Of course, only a small number of prospectors actually struck it rich. The Frontier Trails Museum demonstrated that fact by providing a wheel to spin that would indicate chance outcomes such as "You find gold, but someone steals it," or "You find nothing and go home broke" or "You find gold, but spend it on women and booze." We both spun the wheel and we both got the same result - "You find nothing, but you open a store and make a fortune selling shovels."
When the pioneers reached their destination, most of them would end up building some sort of shelter. There were no Lowe's or Home Depots, so they would most often build log cabins. The museum had a set of Lincoln Logs, and Paul couldn't resist trying his hand.

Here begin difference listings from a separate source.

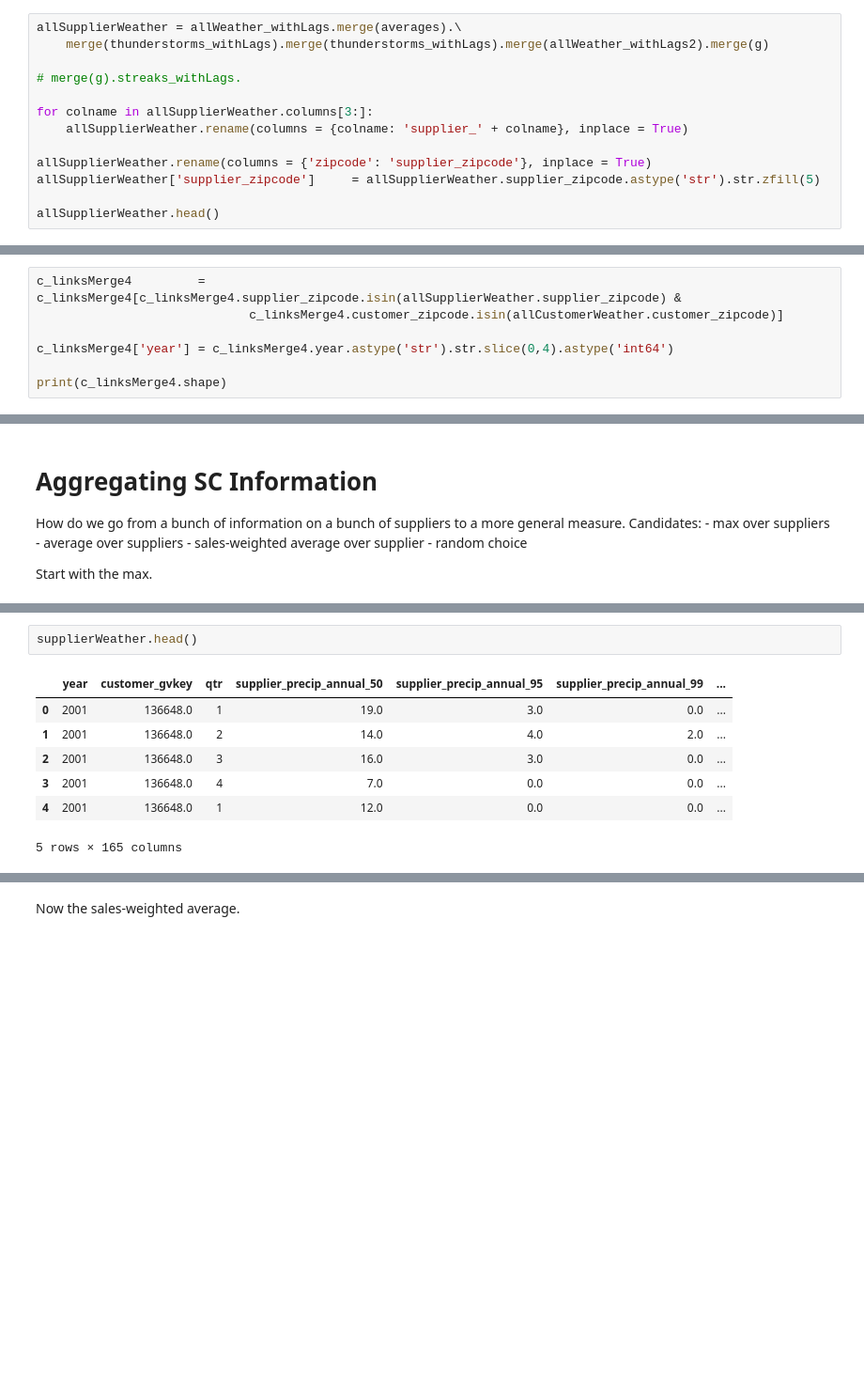
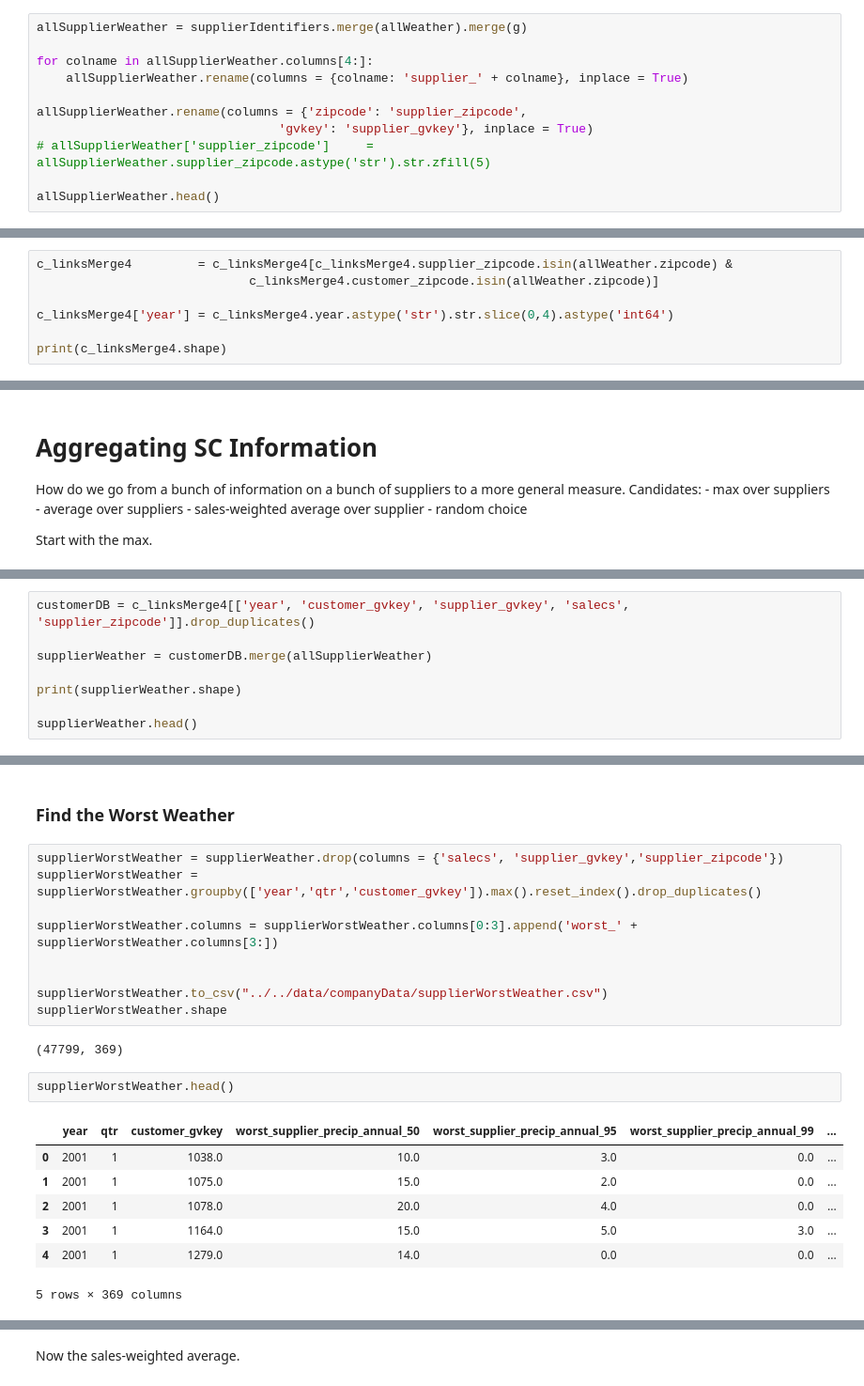
Before and after one commit to brianreed21/extremes, a Jupyter notebook: extremesCleaningCode/linkingExecute_indirect.ipynb, the cells around one changed output, grey strips where cells are left out. Shown at 94% size. Cells and saved outputs as stored; diff of their text form; blank space fills up the shorter version.

```diff
--- a/extremesCleaningCode/linkingExecute_indirect.ipynb
+++ b/extremesCleaningCode/linkingExecute_indirect.ipynb
@@ -585,13 +590,11 @@ allCustomerWeather.head()
 # %%
-allSupplierWeather = allWeather_withLags.merge(averages).\
-    merge(thunderstorms_withLags).merge(thunderstorms_withLags).merge(allWeather_withLags2).merge(g)
+allSupplierWeather = supplierIdentifiers.merge(allWeather).merge(g)
 
-# merge(g).streaks_withLags.
-
-for colname in allSupplierWeather.columns[3:]:
+for colname in allSupplierWeather.columns[4:]:
     allSupplierWeather.rename(columns = {colname: 'supplier_' + colname}, inplace = True)
 
-allSupplierWeather.rename(columns = {'zipcode': 'supplier_zipcode'}, inplace = True)
-allSupplierWeather['supplier_zipcode']     = allSupplierWeather.supplier_zipcode.astype('str').str.zfill(5)
+allSupplierWeather.rename(columns = {'zipcode': 'supplier_zipcode',
+                                 'gvkey': 'supplier_gvkey'}, inplace = True)
+# allSupplierWeather['supplier_zipcode']     = allSupplierWeather.supplier_zipcode.astype('str').str.zfill(5)
 
 allSupplierWeather.head()
@@ -598,6 +628,6 @@ allSupplierWeather.head()
 # %%
-c_linksMerge4         = c_linksMerge4[c_linksMerge4.supplier_zipcode.isin(allSupplierWeather.supplier_zipcode) &
-                             c_linksMerge4.customer_zipcode.isin(allCustomerWeather.customer_zipcode)]
+c_linksMerge4         = c_linksMerge4[c_linksMerge4.supplier_zipcode.isin(allWeather.zipcode) &
+                             c_linksMerge4.customer_zipcode.isin(allWeather.zipcode)]
 
 c_linksMerge4['year'] = c_linksMerge4.year.astype('str').str.slice(0,4).astype('int64')
 
@@ -640,0 +684,8 @@ compustat.head()
+# %%
+customerDB = c_linksMerge4[['year', 'customer_gvkey', 'supplier_gvkey', 'salecs', 'supplier_zipcode']].drop_duplicates()
+
+supplierWeather = customerDB.merge(allSupplierWeather)
+
+print(supplierWeather.shape)
+
+supplierWeather.head()
@@ -641,10 +701,23 @@ compustat.head()
+# %% [markdown]
+### Find the Worst Weather
+# %%
+supplierWorstWeather = supplierWeather.drop(columns = {'salecs', 'supplier_gvkey','supplier_zipcode'})
+supplierWorstWeather = supplierWorstWeather.groupby(['year','qtr','customer_gvkey']).max().reset_index().drop_duplicates()
+
+supplierWorstWeather.columns = supplierWorstWeather.columns[0:3].append('worst_' + supplierWorstWeather.columns[3:])
+
+
+supplierWorstWeather.to_csv("../../data/companyData/supplierWorstWeather.csv")
+supplierWorstWeather.shape
+# %% [output]
+(47799, 369)
 # %%
-supplierWeather.head()
+supplierWorstWeather.head()
 # %% [output]
-|  | year | customer_gvkey | qtr | supplier_precip_annual_50 | supplier_precip_annual_95 | supplier_precip_annual_99 | ... |
-| 0 | 2001 | 136648.0 | 1 | 19.0 | 3.0 | 0.0 | ... |
-| 1 | 2001 | 136648.0 | 2 | 14.0 | 4.0 | 2.0 | ... |
-| 2 | 2001 | 136648.0 | 3 | 16.0 | 3.0 | 0.0 | ... |
-| 3 | 2001 | 136648.0 | 4 | 7.0 | 0.0 | 0.0 | ... |
-| 4 | 2001 | 136648.0 | 1 | 12.0 | 0.0 | 0.0 | ... |
+|  | year | qtr | customer_gvkey | worst_supplier_precip_annual_50 | worst_supplier_precip_annual_95 | worst_supplier_precip_annual_99 | ... |
+| 0 | 2001 | 1 | 1038.0 | 10.0 | 3.0 | 0.0 | ... |
+| 1 | 2001 | 1 | 1075.0 | 15.0 | 2.0 | 0.0 | ... |
+| 2 | 2001 | 1 | 1078.0 | 20.0 | 4.0 | 0.0 | ... |
+| 3 | 2001 | 1 | 1164.0 | 15.0 | 5.0 | 3.0 | ... |
+| 4 | 2001 | 1 | 1279.0 | 14.0 | 0.0 | 0.0 | ... |
-5 rows × 165 columns
+5 rows × 369 columns
```
Also changed, not shown: parts of 51 cells of this notebook, 11 other files.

As time went on, river travel improved, and the starting point for the pioneers heading west began moving upstream to towns like Weston, St. Joseph and Council Bluffs. Council Bluffs was where the steamboat Arabia that we explored in our previous two posts was headed.
The frontier trails saw hundreds of thousands of pioneers and adventurers pass by over the years. When the transcontinental railroad was completed in 1869, however, use of the trails declined because the railroads provided a faster, safer means of travel.
Also on the grounds of the museum is the Chicago and Alton Depot. The rail depot, which was built in 1879, was moved to its current location, and restoration was completed in 2002.
The photo below shows the waiting room.
The next photo shows the telegraph area. The two jars on the desk to the right are batteries that would have powered the telegraph. There was a collection of old telegraph keys on the counter above the desk. Notice the old telephone to the left. This would have been a later addition.
The baggage room had a number of old railroad artifacts, but Paul was drawn to this scale model of an old 4-4-0 steam locomotive.
And, of course, what would a sightseeing outing be without a tourist photo?
After we left the railroad depot, we made another sightseeing stop in Independence. We'll tell you all about it in our next post.